The agreement covering trade worth £660 billion ($895bn) was struck on December 24 and is expected to be passed by the UK Parliament on Wednesday.
The country is moving to a complete break from European institutions after 48 years of membership.
The ambassadors, representing the 27 EU nations, swiftly approved the deal on Monday, clearing the way for way for it to come into effect in the New Year.
London's stock exchange was closed on Monday but other European markets rose as investors welcomed the deal and a US stimulus package.
British Minister for the Cabinet Office Michael Gove warned of “bumpy moments” ahead as businesses made final preparations for new arrangements that will increase red tape after leaving the EU single market and Customs union.
“The nature of our new relationship with the EU … means that there are practical and procedural changes that businesses and citizens need to get ready for,” Mr Gove told the BBC.
Practical changes include phasing out a European health insurance plan and possible changes to mobile phone roaming charges.
“We know that there will be some disruption as we adjust to new ways of doing business with the EU, so it is vital that we all take the necessary action now,” Mr Gove said.
Members of Parliament are expected to pass the legislation after the opposition Labour Party gave qualified support for it.
Labour said it was “thin” and needed more work to protect British jobs, but it was backing the agreement to avoid leaving the EU without a trade deal.
The most hardline pro-Brexit MPs are also set to give their verdict on the agreement on Tuesday and are expected to back it.
But the most ardent Brexit critics said they would only abstain, to avoid throwing the UK’s relationship with the EU into greater chaos from January 1.
There is still opposition to the deal, notably from the UK’s fishing industry.
It said the deal would leave some trawlermen worse off under the agreement.
The deal will increase the proportion of fish in UK waters but will stop trading between UK and EU fleets that allowed for increased income.
The issue of fishing rights was one of three key sticking points in the talks that delayed an agreement between the EU and Britain until December 24.
Andrew Locker, chairman of the National Federation of Fishermen's Organisations, said he felt “angry, disappointed and betrayed".
“We are absolutely worse off,” Mr Locker told the BBC. “What we have got now is a fraction of what we were promised through Brexit.

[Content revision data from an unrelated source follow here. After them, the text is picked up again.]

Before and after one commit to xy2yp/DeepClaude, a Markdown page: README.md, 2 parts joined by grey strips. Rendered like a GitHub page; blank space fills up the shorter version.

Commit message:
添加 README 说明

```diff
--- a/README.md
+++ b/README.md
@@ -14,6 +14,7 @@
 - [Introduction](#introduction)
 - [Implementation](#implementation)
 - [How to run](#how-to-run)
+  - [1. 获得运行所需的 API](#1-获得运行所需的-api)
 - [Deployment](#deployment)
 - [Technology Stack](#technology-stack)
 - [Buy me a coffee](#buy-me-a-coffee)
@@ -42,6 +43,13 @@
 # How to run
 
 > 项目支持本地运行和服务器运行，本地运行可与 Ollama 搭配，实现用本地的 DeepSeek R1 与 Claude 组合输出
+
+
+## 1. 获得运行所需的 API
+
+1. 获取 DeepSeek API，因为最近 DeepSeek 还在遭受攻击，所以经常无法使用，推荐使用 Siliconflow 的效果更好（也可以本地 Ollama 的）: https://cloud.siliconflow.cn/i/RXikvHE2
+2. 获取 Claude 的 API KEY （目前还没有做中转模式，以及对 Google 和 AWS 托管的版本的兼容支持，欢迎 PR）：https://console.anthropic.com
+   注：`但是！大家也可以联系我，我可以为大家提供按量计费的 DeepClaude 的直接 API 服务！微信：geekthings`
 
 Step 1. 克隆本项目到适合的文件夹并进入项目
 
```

We are going to really, really struggle this year.”
The deal over fishing rights also stoked discontent among politicians who support independence in Scotland, which has the largest share of the UK’s fishing quota.

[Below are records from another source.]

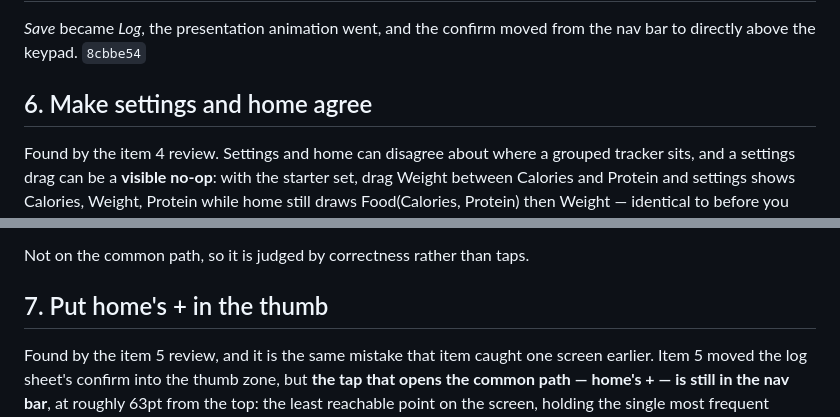
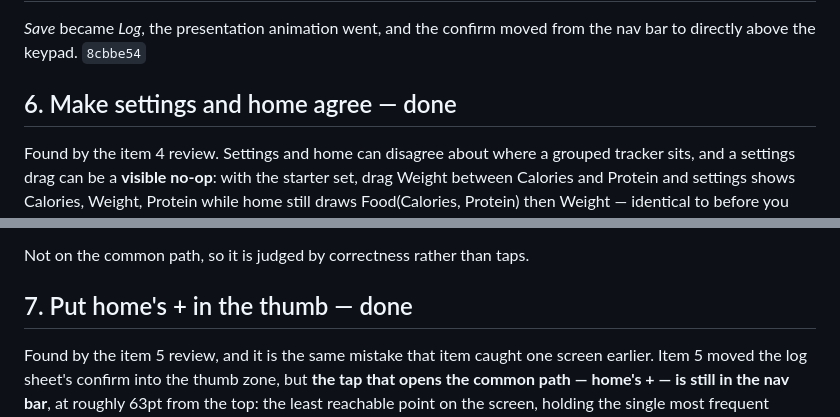
Before and after one commit to novoselov-ab/boring-tracker, a Markdown page: docs/TODO.md, 2 parts joined by grey strips. Drawn GitHub-style.

Commit message:
Mark items 6 and 7 done, which they have been for a while
Every box in both is ticked and both were built and reviewed, but
neither heading ever got its marker — so the cleanup pass left them
alone as open work, and they have been reading as outstanding ever
since.

```diff
--- a/docs/TODO.md
+++ b/docs/TODO.md
@@ -49,7 +49,7 @@ position on a screen doubling as its membership. `0862976`
 *Save* became *Log*, the presentation animation went, and the confirm moved
 from the nav bar to directly above the keypad. `8cbbe54`
 
-## 6. Make settings and home agree
+## 6. Make settings and home agree — done
 
 Found by the item 4 review. Settings and home can disagree about where a
 grouped tracker sits, and a settings drag can be a **visible no-op**: with the
@@ -111,7 +111,7 @@ again rather than by reasoning about where a `List` is laid out.
 
 Not on the common path, so it is judged by correctness rather than taps.
 
-## 7. Put home's + in the thumb
+## 7. Put home's + in the thumb — done
 
 Found by the item 5 review, and it is the same mistake that item caught one
 screen earlier. Item 5 moved the log sheet's confirm into the thumb zone, but
```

The Scottish government is pushing for a new ballot after Scots in 2014 voted to remain part of the UK.
Scotland's First Minister Nicola Sturgeon said the ruling Conservative Party "sold out Scottish fishing all over again" with the new arrangements.
Other key questions remain over workers’ rights, environmental standards and access to EU markets for the UK’s vital financial services sector.
UK Finance Minister Rishi Sunak sought to reassure the industry at the weekend that it would not be harmed by the deal, despite having to do things a “bit differently” in coming years.